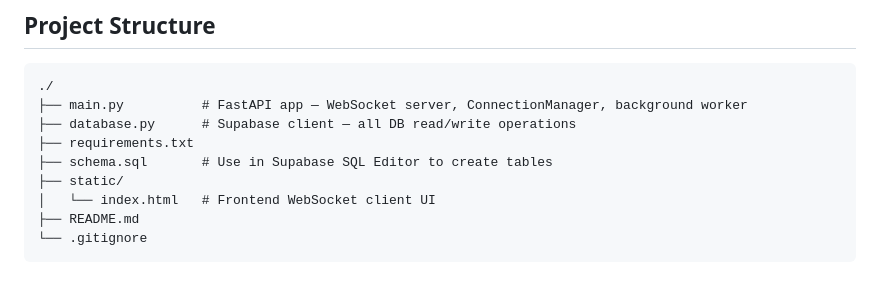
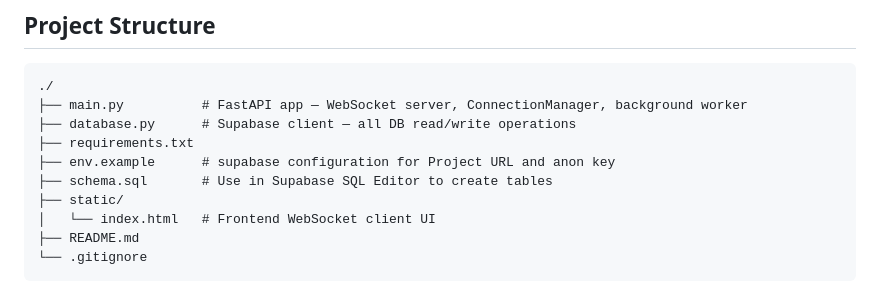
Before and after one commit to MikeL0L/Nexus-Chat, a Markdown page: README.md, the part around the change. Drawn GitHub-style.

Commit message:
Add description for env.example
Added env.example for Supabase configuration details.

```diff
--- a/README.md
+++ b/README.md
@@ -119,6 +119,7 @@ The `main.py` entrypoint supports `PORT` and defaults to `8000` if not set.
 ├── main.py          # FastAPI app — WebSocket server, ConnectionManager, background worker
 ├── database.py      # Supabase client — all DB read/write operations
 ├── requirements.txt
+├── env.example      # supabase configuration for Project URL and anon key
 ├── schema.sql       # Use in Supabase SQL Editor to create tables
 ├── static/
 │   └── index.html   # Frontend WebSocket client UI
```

--------------------

Problem to work on
Your answer should be each line of the data that contains the word "client", copied as it stands.

Output of the exercise
 ├── database.py      # Supabase client — all DB read/write operations
 │   └── index.html   # Frontend WebSocket client UI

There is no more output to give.